** DATASET EXTRACT follows **

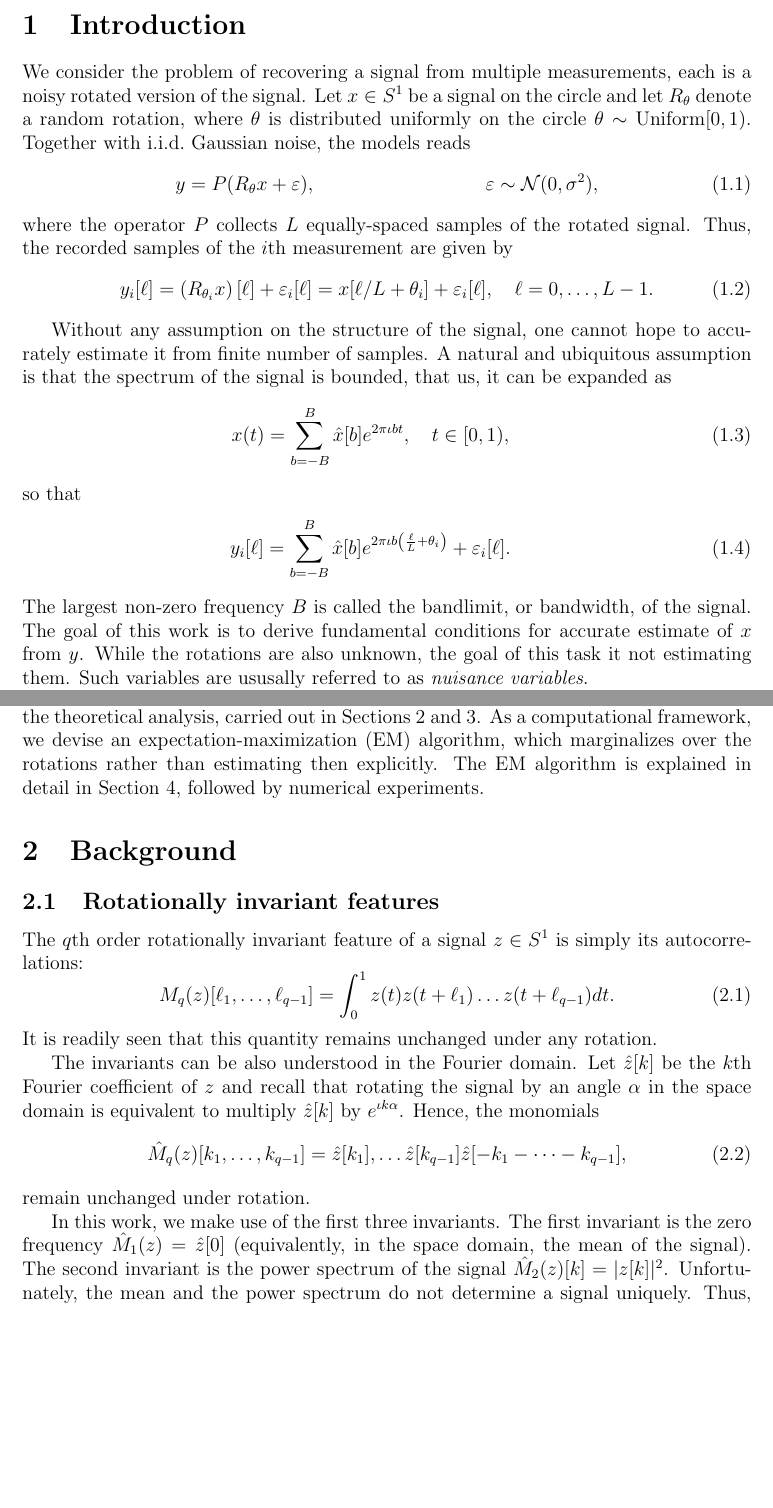
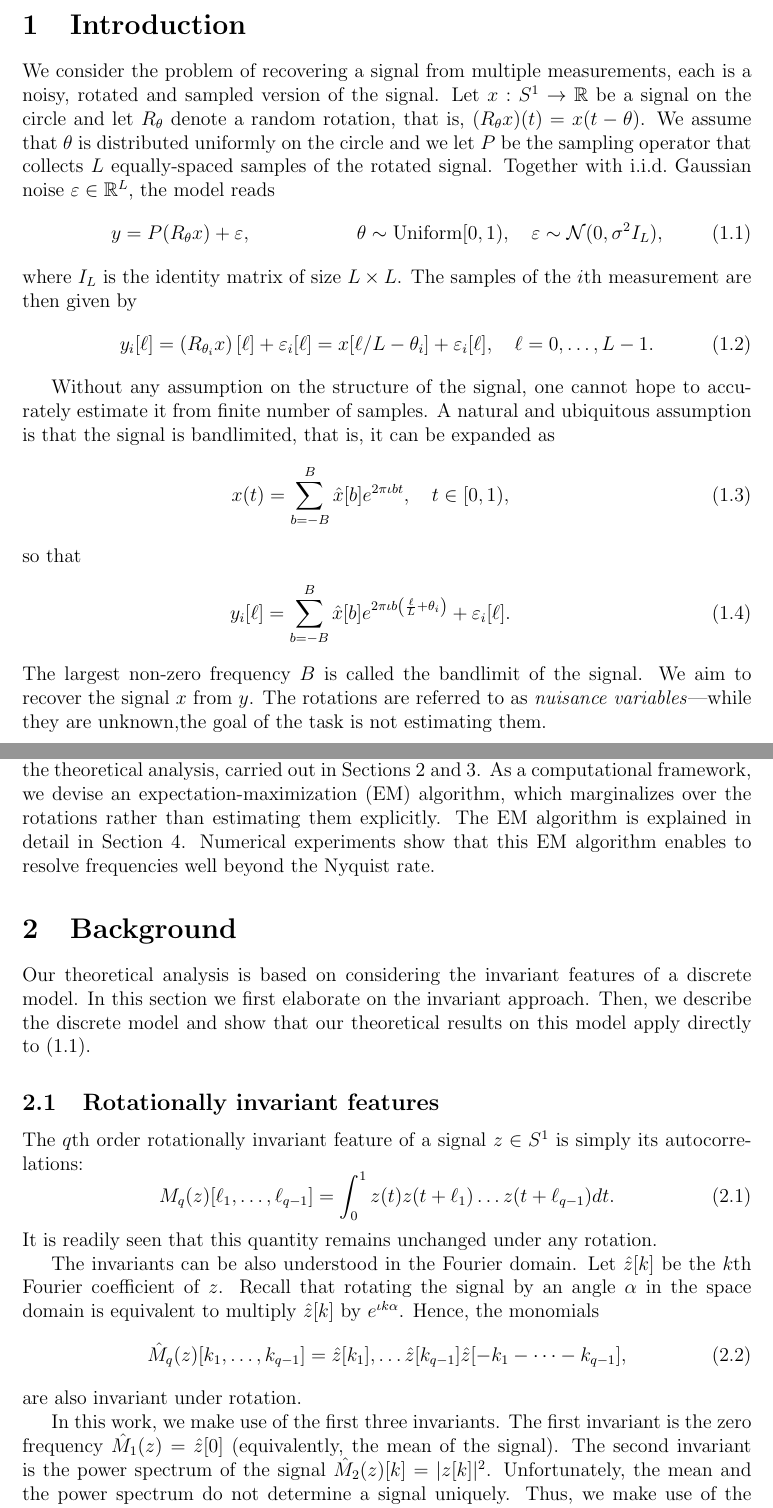
Before and after one commit to TamirBendory/MRA-SR, a LaTeX document (manuscript/SR-MRA.tex): two parts of pages 1 and 3 of 17, joined at a grey line, cut so that both start at the same text, the shorter picture padded with empty space. Compiled offline with pdfLaTeX.

Commit message:
no message

```diff
--- a/manuscript/SR-MRA.tex
+++ b/manuscript/SR-MRA.tex
@@ -39,18 +39,18 @@
 
 \section{Introduction}
 
-We consider the problem of recovering a signal from multiple measurements, each is a noisy rotated  version of the signal. Let $x\in S^1$ be a signal on the circle and  let $R_\theta$ denote a random rotation, where $\theta$ is distributed uniformly on the circle $\theta\sim \text{Uniform}[0,1)$. Together with i.i.d.\ Gaussian noise,  the models reads
+We consider the problem of recovering a signal from multiple measurements, each is a noisy, rotated and sampled version of the signal. Let $x: S^1\rightarrow\R$ be a signal on the circle and  let $R_\theta$ denote a random rotation, that is, $(R_\theta x)(t)= x(t-\theta)$.
+We assume that $\theta$ is distributed uniformly on the circle and we let $P$ be the sampling operator that collects $L$ equally-spaced samples of the rotated signal. Together with i.i.d.\ Gaussian noise $\varepsilon\in \R^L$,  the model reads
 \begin{align} \label{eq:model}
-y &= P(R_\theta x + \varepsilon), \quad &\varepsilon\sim \mathcal{N}(0,\sigma^2),
+y &= P(R_\theta x) + \varepsilon, \quad & \theta\sim \text{Uniform}[0,1),\quad \varepsilon\sim \mathcal{N}(0,\sigma^2 I_L),
 \end{align}
-where the operator $P$ collects $L$ equally-spaced samples of the rotated signal. Thus, the recorded samples of the $i$th measurement are given by
+where $I_L$ is the identity matrix of size $L\times L$. The  samples of the $i$th measurement are then given by
 \begin{equation} \label{eq:continuous_measurements}
-y_i[\ell] = \left(R_{\theta_i} x\right)[\ell] + \varepsilon_i[\ell] =  x[\ell/L+\theta_i] + \varepsilon_i[\ell], \quad \ell=0,\ldots,L-1.
+y_i[\ell] = \left(R_{\theta_i} x\right)[\ell] + \varepsilon_i[\ell] =  x[\ell/L-\theta_i] + \varepsilon_i[\ell], \quad \ell=0,\ldots,L-1.
 \end{equation}
 
 Without any assumption on the structure of the signal, one cannot hope to accurately estimate it from finite number of samples.
-A natural and ubiquitous assumption is that
-the spectrum of the signal is bounded, that us,  it can  be expanded as
+A natural and ubiquitous assumption is that the signal is bandlimited, that is, it can  be expanded as
 \begin{eqnarray} \label{eq:fourier_expansion}
 x(t) = \sum_{b=-\tB}^{\tB}\hat{x}[b]e^{2\pi\I bt }, \quad t\in[0,1),
 \end{eqnarray}
@@ -58,6 +58,6 @@ so that
 \begin{eqnarray} \label{eq:fourier_expansion}
 y_i[\ell] = \sum_{b=-\tB}^{\tB}\hat{x}[b]e^{2\pi\I b\left(\frac{\ell}{L}+\theta_i\right) }+ \varepsilon_i[\ell].
 \end{eqnarray}
-The largest non-zero frequency $\tB$ is called the bandlimit, or bandwidth, of the signal.
-The goal of this work is to derive  fundamental conditions for accurate estimate of $x$ from $y$. While the rotations are also unknown, the goal of this task it not estimating them. Such variables are ususally referred to as \emph{nuisance variables}.
+The largest non-zero frequency $\tB$ is called the bandlimit of the signal.
+We aim to recover the signal $x$ from $y$. The rotations are referred to as \emph{nuisance variables}---while they are unknown,the goal of the task is not estimating them.
 
@@ -92,8 +92,11 @@ The first approach relies on features of the measurements which are invariant
 under rotations. In the limit of $N,\sigma\to\infty$, it was shown that this strategy achieves the optimal  estimation rate---that is, no other method can obtain accurate estimation of the signal with fewer measurements~\cite{bandeira2017optimal,bandeira2017estimation,abbe2018multireference,abbe2018estimation}. Based on this approach, different algorithmic methods were proposed under different MRA setups~\cite{bendory2017bispectrum,perry2017sample,abbe2018multireference,boumal2018heterogeneous,chen2018spectral,ma2018heterogeneous,bandeira2014multireference}, as well as for  cryo-EM and XFEL~\cite{kam1980reconstruction,liu2013three,kurta2017correlations,levin20173d,bendory2018toward,pande2018ab,von2018structure}.
 
-From reasons that are explained later on, we employ the invariant approach only for the theoretical analysis, carried out in Sections~\ref{sec:background} and~\ref{sec:theory}. As a computational framework, we devise an expectation-maximization (EM) algorithm, which marginalizes over the rotations rather than estimating then explicitly.  The EM algorithm is explained in detail in Section~\ref{sec:EM}, followed by numerical experiments.
+From reasons that are explained later on, we employ the invariant approach only for the theoretical analysis, carried out in Sections~\ref{sec:background} and~\ref{sec:theory}. As a computational framework, we devise an expectation-maximization (EM) algorithm, which marginalizes over the rotations rather than estimating them explicitly.  The EM algorithm is explained in detail in Section~\ref{sec:EM}.
+Numerical experiments show that this EM algorithm enables to resolve frequencies well beyond the Nyquist rate.
 
 \section{Background} \label{sec:background}
+
+Our theoretical analysis is based on considering the invariant features of a discrete model. In this section we first elaborate on the invariant approach. Then, we describe the discrete model and show that our theoretical results on this model apply directly to~\eqref{eq:model}.
 
 \subsection{Rotationally invariant features} \label{sec:invariants}
 
@@ -104,15 +107,14 @@ M_q(z)[\ell_1,\ldots,\ell_{q-1}]=\int_{0}^1 z(t)z(t+\ell_1)\ldots z(t+\ell_{q-1}
 It is readily seen that this quantity remains unchanged under any rotation.
 
 The invariants  can be also understood in the Fourier domain.
-Let ${\hat{z}[k]}$ be the $k$th Fourier coefficient of $z$
-and recall that rotating the signal by an angle $\alpha$ in the space domain is equivalent to multiply ${\hat{z}[k]}$ by $e^{\I k\alpha}$. Hence, the monomials
+Let ${\hat{z}[k]}$ be the $k$th Fourier coefficient of $z$. Recall that rotating the signal by an angle $\alpha$ in the space domain is equivalent to multiply ${\hat{z}[k]}$ by $e^{\I k\alpha}$. Hence, the monomials
 \begin{equation}
 \hat{M}_q(z)[k_1,\ldots,k_{q-1}]=\hat{z}[k_1],\ldots \hat{z}[k_{q-1}]{\hat{z}[-k_1-\cdots-k_{q-1}]},
 \end{equation}
-remain unchanged under rotation.
+are also invariant under rotation.
 
-In this work, we make use of the first three invariants. The first invariant is the zero frequency $\hat{M}_1(z) = \hat{z}[0]$ (equivalently, in the space domain, the mean of the signal). The second invariant is the power spectrum of the signal $\hat{M}_2(z)[k]=|z[k]|^2$. Unfortunately, the mean and the power spectrum do not determine a signal uniquely.
-Thus, we make use of the third invariant, the bispectrum, which determines almost all signals uniquely~\cite{tukey1953spectral,sadler1992shift}. Explicitly, it is given by
+In this work, we make use of the first three invariants. The first invariant is the zero frequency $\hat{M}_1(z) = \hat{z}[0]$ (equivalently, the mean of the signal). The second invariant is the power spectrum of the signal $\hat{M}_2(z)[k]=|z[k]|^2$. Unfortunately, the mean and the power spectrum do not determine a signal uniquely.
+Thus, we make use of the third invariant, the \emph{bispectrum}, which determines almost all signals uniquely~\cite{tukey1953spectral,sadler1992shift}. Explicitly, it is given by
 \begin{equation}
 \hat{M}_3(z)[k_1,k_2] = z[k_1]z[k_2]z[-k_1-k_2].
 \end{equation}
```
Also changed, not shown: manuscript/SR-MRA.tex (51 more changed lines).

** End of DATASET EXTRACT **

■ YOUR ASSIGNMENT:
Only lines holding the word "label" belong in the answer; copy all of them from the records.

■ COMPLETED EXERCISE:
 \begin{align} \label{eq:model}
 \begin{equation} \label{eq:continuous_measurements}
 \begin{eqnarray} \label{eq:fourier_expansion}
 \begin{eqnarray} \label{eq:fourier_expansion}
 \section{Background} \label{sec:background}
 \subsection{Rotationally invariant features} \label{sec:invariants}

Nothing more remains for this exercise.